In this article, we’ll describe four ways you can implement roadmap voting using simple tools that are either free or cheap:
|Customers can vote||Yes||No||No||Yes|
|Customers can vote without signing in||No||No||No||Yes|
|Facilitates comments and discussion||Yes||Yes||No||Yes|
|Designed specifically for roadmap voting||No||No||No||Yes|
Trello is a popular collaboration tool that organizes your projects into boards. For basic use, it is free for unlimited users. Paid versions cost from $10/user/month.
Trello’s voting “power-ups” enables voting on a Trello board. The free version of Trello allows one power-up per board, so you can use this without charge.
Here’s how you can use Trello for roadmap voting:
Create a Trello board to track suggestions for your product’s roadmap. If you want the public to be able to vote, make sure it is a public board.
Create a list on your board called “Suggestions”. Each time a user makes a suggestion, add it to this list.
Enable the “voting” power-up to add the “Vote” button.
Users can now vote by viewing a card and clicking on the “Vote” button on the right-hand side under “Actions”.
Each person who wants to vote has to:
Depending on your industry, many of your customers might already be familiar with Trello and have an account.

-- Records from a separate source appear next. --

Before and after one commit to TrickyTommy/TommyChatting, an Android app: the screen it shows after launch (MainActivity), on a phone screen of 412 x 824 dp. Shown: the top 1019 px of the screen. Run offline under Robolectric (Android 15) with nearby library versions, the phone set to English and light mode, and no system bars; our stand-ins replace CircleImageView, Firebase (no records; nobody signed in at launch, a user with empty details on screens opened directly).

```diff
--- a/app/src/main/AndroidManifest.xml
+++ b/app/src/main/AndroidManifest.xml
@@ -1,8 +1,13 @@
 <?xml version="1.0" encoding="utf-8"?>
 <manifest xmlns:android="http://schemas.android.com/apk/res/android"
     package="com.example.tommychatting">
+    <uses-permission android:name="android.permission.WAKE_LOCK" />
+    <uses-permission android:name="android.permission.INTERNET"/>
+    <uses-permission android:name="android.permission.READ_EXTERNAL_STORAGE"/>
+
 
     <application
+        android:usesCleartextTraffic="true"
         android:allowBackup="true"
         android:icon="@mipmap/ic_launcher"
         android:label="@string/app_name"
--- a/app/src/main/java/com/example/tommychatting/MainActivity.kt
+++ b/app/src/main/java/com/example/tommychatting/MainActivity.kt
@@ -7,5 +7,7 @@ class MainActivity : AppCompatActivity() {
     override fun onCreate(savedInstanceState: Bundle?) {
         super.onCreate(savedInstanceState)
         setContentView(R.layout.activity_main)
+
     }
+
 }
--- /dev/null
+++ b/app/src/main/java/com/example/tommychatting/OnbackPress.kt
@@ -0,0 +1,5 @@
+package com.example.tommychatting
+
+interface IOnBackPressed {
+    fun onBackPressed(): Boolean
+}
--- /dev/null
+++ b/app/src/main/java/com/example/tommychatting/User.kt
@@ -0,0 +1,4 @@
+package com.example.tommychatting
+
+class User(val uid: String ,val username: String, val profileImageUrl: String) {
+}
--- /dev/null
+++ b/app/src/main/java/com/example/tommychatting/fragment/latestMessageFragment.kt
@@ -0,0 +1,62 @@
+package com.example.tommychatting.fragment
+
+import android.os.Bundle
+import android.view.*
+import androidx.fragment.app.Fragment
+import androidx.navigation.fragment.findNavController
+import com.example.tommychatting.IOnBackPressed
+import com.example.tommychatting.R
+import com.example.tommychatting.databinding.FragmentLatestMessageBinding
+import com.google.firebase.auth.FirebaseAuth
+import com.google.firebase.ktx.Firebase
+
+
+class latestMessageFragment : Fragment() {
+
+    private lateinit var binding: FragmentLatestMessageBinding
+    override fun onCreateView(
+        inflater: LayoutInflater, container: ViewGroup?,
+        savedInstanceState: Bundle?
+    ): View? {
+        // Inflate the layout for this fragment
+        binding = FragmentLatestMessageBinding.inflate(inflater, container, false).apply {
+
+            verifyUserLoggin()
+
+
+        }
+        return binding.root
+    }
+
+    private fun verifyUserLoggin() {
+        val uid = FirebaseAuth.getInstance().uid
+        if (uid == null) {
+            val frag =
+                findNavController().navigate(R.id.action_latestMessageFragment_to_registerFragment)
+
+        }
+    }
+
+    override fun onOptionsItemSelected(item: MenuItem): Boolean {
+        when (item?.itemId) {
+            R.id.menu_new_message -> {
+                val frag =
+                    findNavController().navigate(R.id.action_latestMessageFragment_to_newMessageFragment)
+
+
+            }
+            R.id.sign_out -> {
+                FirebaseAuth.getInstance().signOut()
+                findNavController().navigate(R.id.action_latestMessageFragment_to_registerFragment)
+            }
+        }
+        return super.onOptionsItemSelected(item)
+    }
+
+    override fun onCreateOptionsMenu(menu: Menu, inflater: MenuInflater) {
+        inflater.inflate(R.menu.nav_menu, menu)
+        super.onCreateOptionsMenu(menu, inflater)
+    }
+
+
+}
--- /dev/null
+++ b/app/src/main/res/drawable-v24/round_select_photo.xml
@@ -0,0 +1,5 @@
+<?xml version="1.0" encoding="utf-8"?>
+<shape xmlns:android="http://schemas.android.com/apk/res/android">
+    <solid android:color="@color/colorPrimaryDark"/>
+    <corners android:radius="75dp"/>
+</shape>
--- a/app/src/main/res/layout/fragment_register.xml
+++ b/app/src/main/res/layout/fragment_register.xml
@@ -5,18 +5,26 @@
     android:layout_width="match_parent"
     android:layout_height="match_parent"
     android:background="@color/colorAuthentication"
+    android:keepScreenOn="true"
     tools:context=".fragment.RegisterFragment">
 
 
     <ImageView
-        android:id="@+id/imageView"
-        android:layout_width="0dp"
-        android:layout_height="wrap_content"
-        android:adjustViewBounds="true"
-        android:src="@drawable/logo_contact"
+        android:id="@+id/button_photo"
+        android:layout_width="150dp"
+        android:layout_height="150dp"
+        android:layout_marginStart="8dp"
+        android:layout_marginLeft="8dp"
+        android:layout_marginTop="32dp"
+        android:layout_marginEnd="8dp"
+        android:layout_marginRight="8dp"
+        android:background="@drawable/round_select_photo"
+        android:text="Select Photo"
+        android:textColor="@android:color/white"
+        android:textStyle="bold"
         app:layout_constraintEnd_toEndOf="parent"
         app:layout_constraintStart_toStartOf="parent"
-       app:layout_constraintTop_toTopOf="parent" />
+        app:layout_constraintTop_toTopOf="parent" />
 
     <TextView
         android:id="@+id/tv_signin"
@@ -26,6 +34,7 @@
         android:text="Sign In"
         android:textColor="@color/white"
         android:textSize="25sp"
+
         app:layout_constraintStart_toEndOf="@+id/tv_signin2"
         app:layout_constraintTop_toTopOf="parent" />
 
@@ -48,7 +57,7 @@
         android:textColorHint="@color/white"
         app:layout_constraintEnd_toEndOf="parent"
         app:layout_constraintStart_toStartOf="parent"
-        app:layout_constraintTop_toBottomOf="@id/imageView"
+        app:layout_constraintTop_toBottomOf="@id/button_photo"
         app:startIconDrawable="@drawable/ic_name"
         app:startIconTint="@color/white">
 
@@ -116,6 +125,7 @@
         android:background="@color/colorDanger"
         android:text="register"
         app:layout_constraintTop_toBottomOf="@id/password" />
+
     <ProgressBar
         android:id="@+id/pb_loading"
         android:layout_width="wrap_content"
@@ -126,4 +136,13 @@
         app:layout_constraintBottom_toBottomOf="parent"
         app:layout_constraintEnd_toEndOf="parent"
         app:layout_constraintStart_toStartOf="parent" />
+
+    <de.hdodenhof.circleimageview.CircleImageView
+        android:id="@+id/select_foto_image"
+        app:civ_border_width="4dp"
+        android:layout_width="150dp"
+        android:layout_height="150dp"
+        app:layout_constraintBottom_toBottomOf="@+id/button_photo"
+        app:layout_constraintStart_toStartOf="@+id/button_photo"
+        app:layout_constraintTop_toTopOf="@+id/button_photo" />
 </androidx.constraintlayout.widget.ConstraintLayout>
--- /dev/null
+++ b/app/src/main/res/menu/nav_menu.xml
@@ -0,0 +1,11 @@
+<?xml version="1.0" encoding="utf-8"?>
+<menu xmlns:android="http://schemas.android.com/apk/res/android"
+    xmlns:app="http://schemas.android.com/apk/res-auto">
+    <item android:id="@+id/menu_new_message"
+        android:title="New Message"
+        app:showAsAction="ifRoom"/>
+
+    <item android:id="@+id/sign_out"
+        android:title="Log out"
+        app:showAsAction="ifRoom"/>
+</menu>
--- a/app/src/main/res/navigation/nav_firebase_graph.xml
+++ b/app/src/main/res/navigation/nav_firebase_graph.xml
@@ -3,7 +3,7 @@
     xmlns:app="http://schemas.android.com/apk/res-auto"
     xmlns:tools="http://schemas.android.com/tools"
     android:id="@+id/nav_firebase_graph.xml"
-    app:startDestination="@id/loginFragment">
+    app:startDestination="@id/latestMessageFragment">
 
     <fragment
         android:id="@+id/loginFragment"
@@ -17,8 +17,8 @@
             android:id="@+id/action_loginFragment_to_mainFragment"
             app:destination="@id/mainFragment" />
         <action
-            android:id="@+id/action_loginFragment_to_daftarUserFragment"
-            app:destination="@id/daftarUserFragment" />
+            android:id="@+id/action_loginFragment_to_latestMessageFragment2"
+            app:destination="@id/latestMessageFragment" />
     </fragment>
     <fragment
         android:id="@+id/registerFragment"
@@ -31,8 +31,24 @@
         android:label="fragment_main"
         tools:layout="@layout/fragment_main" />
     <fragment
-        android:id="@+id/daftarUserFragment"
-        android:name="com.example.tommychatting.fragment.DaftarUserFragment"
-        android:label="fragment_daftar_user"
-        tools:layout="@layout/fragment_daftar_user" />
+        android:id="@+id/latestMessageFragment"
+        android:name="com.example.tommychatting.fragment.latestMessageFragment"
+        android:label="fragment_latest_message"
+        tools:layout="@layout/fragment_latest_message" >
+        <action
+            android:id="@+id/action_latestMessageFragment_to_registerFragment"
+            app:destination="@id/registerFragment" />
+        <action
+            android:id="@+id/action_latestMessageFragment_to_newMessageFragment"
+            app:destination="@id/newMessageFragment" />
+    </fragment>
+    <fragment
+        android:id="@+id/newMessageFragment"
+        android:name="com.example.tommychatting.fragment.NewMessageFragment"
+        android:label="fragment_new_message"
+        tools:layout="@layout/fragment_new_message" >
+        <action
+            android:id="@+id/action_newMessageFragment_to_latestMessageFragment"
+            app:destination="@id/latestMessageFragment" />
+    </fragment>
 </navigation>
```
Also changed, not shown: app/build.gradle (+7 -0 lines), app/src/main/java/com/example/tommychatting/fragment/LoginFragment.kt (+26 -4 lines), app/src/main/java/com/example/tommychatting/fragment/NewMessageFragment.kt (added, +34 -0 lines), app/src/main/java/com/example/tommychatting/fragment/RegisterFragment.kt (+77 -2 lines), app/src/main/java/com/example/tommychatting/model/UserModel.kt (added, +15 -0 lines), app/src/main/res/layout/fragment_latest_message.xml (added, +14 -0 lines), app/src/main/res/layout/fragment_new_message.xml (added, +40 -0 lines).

Trello is a general-purpose tool. Although you can implement roadmap voting with Trello, it lacks that “designed for purpose” nature.
Jira is the most popular issue tracking software on the market. Many product development teams are already using it. If you are not already using Jira as an issue tracker, it is cheap and easy to get started.
Jira allows voting on issues. You can create a “project” in Jira to specifically track your roadmap, or you can use your current Jira project. Only people with an account on your Jira installation can vote, and you do need to pay per user for Jira. For this reason, Jira works best as a way for internal users to vote on a roadmap.
Each Jira issue has a “Votes” section. With a single click anyone viewing an issue can register a vote.
If you have a product with an external customer base, using Jira to track voting can be frustrating. That’s because your customers can’t vote directly. Instead your support teams vote on behalf of your customers. Jira only allows one vote per Jira user, so you won’t be able to track each customer vote.
For one of our products, we tried using Jira ourselves for tracking roadmap voting. As customers requested improvements, we’d add them to our Jira project. But because each internal user could only vote once, we couldn’t properly track outside demand. If we had 10 customers ask for the same feature, we couldn’t easily capture that info in Jira. This was part of our motivation for creating Feature Upvote.
Voting in Jira work wells when all your users are part of your organisation. The voting is not an immediately obvious feature in Jira, so you would need to explain to each team member:
Jira is a magnificent tool, but it is not ideal for allowing users or stakeholders to vote on your roadmap.
You can use a shared Excel document or Google Sheets document to record each suggestion your customers make. Use one column to record number of votes. Here’s a sample structure.
This is okay for a diligent team. You probably already have Excel or Google Sheets. Most of your team are probably already proficient in either Excel or Google Sheets. But as a voting solution it is cumbersome, it requires a manual process, and lacks public visibility. It won’t record who voted and when. It is hard to clarify suggestions, to comment on them, and to know if the votes were recent or from long ago. Users can’t tell if they’ve already voted for a particular improvement.
A spreadsheet has the advantage that you can set it up immediately without purchasing new products or creating new accounts.
We tried using a spreadsheet. We tried using Jira. We tried using Trello. In each case, we were unhappy with the experience. They all gave us pain. They didn’t give our customers a public view into our roadmap, and they didn’t make roadmap voting easy. So we created Feature Upvote.
These were the features we wish we had in Jira, Trello, or a spreadsheet, and that we built into Feature Upvote:
We wanted to make sure each suggestion, comment, and vote was tracked by user and date.
Feature Upvote offers your customers a way to submit suggestions directly, using a self-help model. This should save your support team time (and you money).
We’ve found that placing our feedback link above our support link turns into less tickets in our help desk. We have reduced (almost to zero) suggestion tickets in our help desk. This is better for our customers and, of course, for us. — Rubén, Game Designer at Underdog Coders
Customers can also use Feature Upvote from their mobile device, their tablet, or their traditional computer, making it easy for them to give you feedback as soon as they think about it.
With our voting system, your customers can build your roadmap. Simple!
Getting started with Feature Upvote is painless; in just two minutes you’ll have roadmap voting enabled for your product.
Try our free 30-day trial. No credit card required.